Content revision data:
= = = = = = =
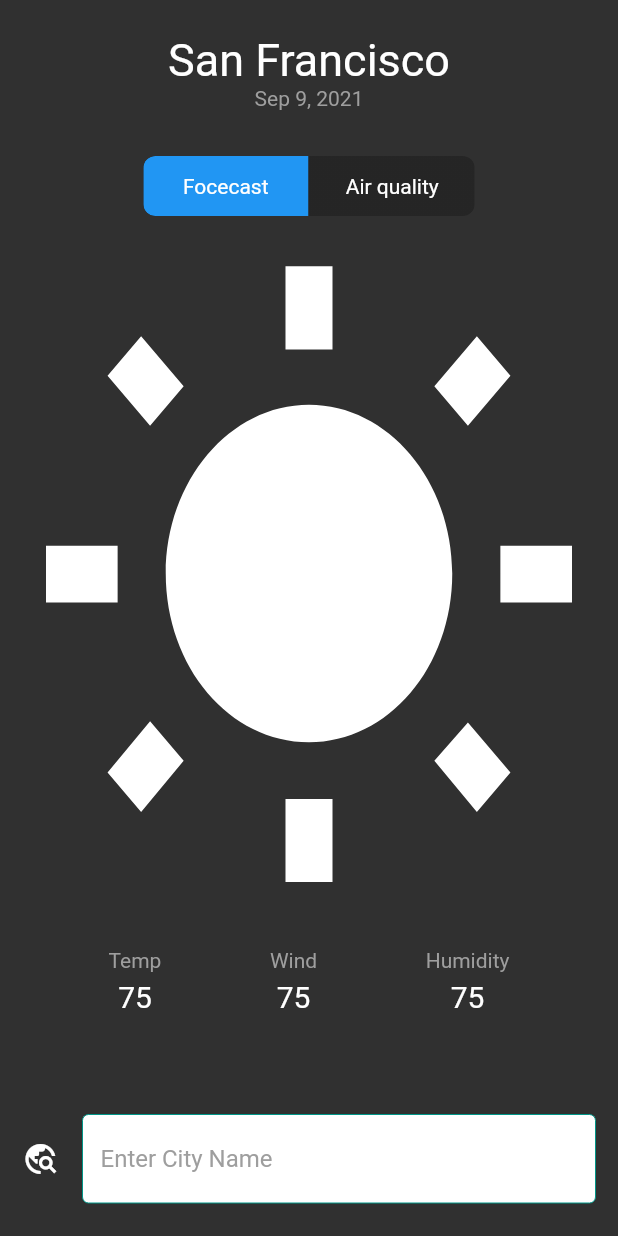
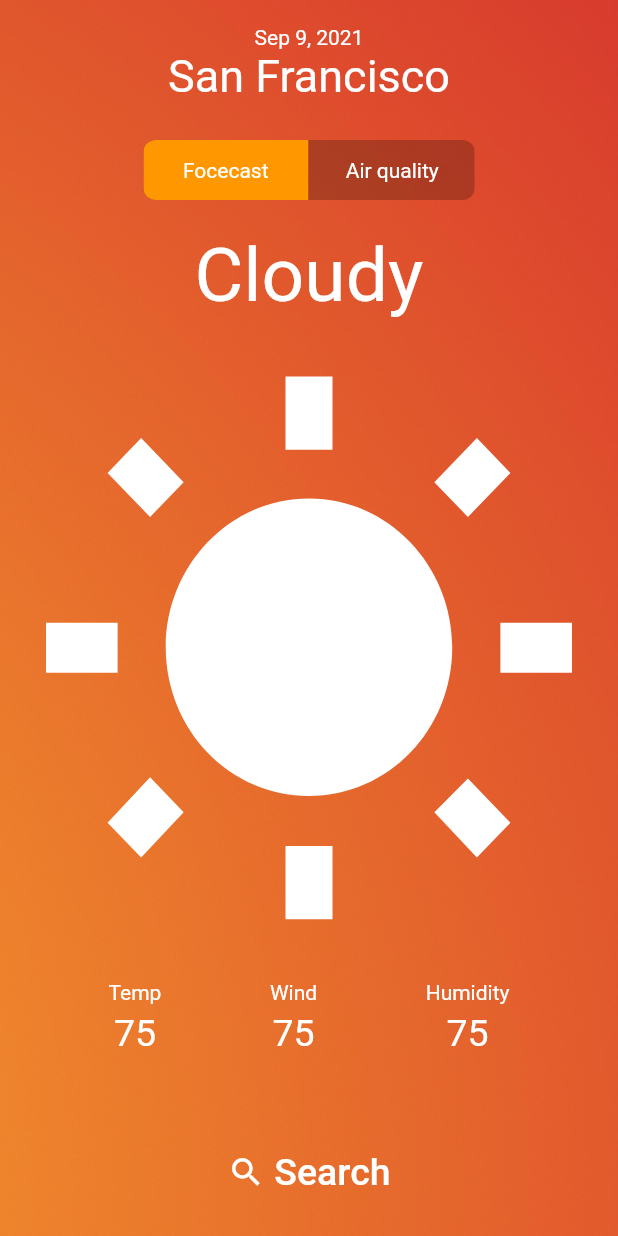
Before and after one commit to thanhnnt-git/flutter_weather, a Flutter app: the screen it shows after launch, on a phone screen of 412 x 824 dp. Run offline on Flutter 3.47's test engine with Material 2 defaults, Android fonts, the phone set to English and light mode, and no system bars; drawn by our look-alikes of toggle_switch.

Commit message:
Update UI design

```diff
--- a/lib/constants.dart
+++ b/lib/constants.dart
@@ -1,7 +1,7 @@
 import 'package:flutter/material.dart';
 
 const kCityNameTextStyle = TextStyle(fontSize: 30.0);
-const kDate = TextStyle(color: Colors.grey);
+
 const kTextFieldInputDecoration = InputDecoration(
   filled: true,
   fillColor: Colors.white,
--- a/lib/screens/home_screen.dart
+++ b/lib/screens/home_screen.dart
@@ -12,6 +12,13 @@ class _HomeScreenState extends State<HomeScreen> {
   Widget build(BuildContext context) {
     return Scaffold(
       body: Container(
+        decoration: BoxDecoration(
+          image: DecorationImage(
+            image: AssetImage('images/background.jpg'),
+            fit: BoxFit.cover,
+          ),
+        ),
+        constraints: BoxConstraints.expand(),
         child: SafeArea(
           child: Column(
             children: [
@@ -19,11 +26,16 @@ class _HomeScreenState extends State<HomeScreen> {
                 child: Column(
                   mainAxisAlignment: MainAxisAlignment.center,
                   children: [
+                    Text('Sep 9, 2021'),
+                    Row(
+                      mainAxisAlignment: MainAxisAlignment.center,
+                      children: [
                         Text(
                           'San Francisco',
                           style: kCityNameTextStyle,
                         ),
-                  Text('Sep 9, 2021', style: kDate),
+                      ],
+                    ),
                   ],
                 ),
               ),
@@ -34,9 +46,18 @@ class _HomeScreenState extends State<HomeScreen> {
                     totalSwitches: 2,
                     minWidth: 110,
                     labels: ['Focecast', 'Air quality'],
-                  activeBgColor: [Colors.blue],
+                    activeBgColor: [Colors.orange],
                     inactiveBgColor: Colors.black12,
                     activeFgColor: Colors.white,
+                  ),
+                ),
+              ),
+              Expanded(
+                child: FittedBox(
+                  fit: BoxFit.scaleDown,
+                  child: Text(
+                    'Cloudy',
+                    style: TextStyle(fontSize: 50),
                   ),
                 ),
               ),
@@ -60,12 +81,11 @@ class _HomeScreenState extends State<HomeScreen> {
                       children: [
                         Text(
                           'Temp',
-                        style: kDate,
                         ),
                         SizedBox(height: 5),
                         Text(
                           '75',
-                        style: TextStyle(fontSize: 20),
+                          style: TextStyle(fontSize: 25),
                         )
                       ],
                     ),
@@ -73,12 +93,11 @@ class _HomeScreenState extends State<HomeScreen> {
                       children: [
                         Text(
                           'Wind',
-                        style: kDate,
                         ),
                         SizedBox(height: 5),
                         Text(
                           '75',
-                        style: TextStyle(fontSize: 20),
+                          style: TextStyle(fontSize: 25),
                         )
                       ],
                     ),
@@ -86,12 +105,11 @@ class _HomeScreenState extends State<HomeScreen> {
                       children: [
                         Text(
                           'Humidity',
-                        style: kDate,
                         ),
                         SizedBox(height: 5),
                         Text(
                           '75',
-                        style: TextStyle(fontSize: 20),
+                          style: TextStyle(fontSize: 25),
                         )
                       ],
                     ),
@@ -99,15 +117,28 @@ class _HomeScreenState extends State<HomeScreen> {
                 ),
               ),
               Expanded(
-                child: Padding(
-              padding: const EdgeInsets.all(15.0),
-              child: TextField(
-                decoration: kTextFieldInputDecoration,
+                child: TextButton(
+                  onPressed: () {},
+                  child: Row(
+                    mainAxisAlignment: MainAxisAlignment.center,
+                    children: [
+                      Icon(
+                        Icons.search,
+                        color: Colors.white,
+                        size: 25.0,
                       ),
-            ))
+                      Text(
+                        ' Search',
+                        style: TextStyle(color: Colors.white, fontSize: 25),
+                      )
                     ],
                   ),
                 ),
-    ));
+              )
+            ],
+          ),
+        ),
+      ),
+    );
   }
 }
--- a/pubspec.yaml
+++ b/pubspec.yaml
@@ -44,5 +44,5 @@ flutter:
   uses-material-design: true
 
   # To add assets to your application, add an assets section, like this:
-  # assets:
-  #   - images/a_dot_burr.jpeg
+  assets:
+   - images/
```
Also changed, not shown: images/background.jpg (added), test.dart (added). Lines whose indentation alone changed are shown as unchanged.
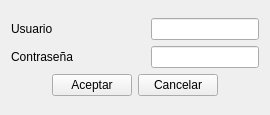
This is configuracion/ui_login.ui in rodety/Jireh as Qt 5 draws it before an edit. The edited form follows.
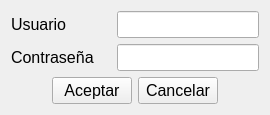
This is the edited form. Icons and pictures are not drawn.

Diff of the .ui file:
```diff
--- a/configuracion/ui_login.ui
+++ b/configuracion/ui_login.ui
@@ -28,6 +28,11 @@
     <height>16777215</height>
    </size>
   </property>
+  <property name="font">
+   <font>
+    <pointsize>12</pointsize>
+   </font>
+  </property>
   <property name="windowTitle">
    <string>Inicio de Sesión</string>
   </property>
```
= = = = = = =
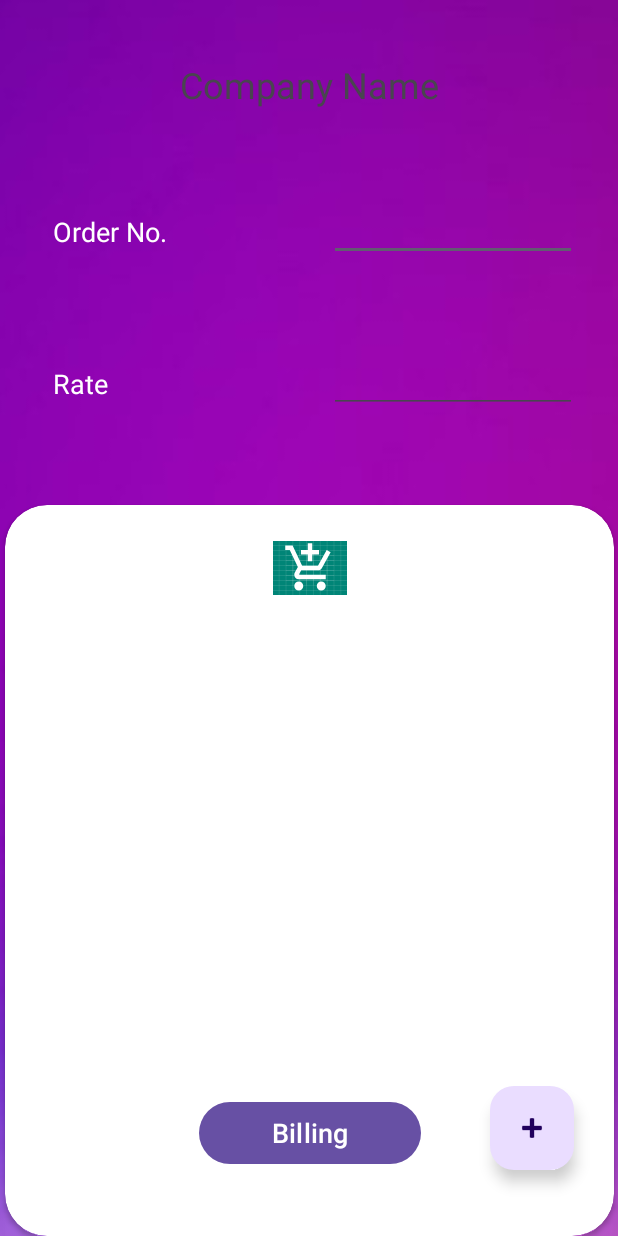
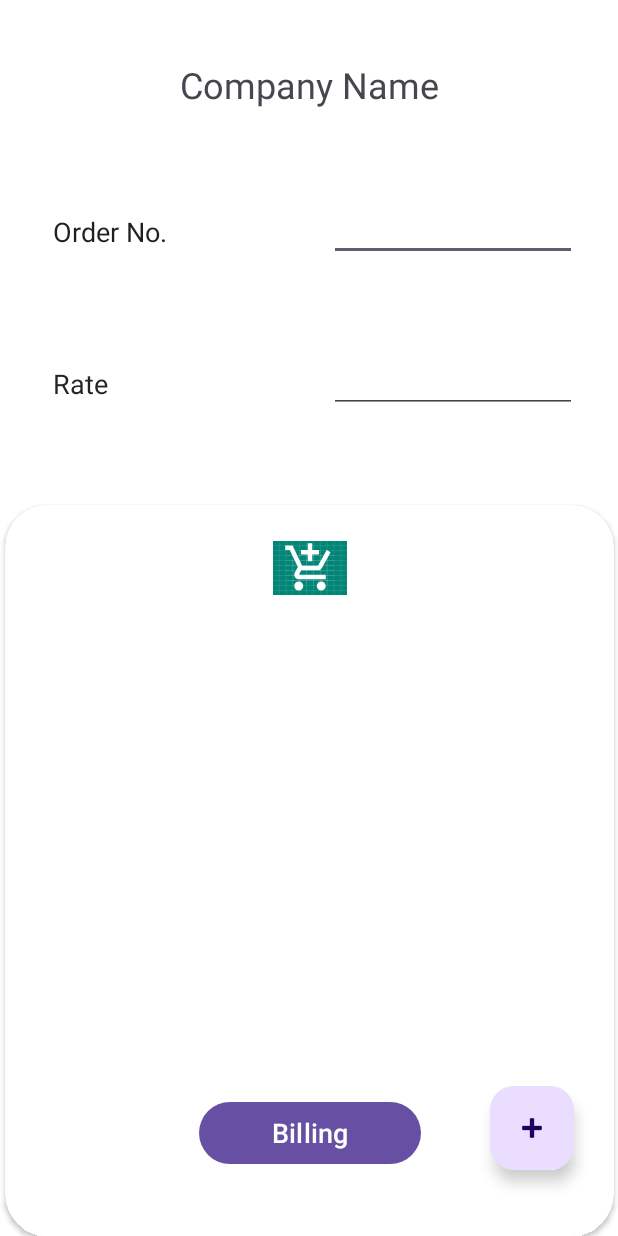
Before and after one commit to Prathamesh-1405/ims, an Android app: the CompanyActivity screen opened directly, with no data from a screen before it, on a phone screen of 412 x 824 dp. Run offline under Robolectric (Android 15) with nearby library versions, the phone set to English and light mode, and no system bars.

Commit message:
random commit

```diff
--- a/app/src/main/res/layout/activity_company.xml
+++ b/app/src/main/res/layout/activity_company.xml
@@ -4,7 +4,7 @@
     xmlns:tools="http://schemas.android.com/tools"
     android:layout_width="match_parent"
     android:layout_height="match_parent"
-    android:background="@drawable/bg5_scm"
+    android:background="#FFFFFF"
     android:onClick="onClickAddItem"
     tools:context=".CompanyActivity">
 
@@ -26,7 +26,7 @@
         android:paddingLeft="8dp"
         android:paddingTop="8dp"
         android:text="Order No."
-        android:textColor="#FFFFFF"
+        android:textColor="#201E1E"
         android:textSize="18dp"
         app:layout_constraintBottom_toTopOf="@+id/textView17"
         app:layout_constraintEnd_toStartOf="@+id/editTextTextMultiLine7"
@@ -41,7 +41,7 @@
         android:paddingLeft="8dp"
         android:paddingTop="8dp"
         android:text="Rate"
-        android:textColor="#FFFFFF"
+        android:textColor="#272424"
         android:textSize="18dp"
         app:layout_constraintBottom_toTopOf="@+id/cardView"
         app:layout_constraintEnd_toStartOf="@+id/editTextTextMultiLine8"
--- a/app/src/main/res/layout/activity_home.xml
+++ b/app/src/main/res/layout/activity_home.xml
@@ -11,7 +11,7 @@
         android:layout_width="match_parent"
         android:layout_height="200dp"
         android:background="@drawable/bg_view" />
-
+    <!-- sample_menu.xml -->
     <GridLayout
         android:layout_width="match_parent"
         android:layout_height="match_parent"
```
= = = = = = =
*Problem to work on*. Show all lines from the data above in which the word "images" appears.

*Worked solution*.
+            image: AssetImage('images/background.jpg'),
-  #   - images/a_dot_burr.jpeg
+   - images/
Also changed, not shown: images/background.jpg (added), test.dart (added). Lines whose indentation alone changed are shown as unchanged.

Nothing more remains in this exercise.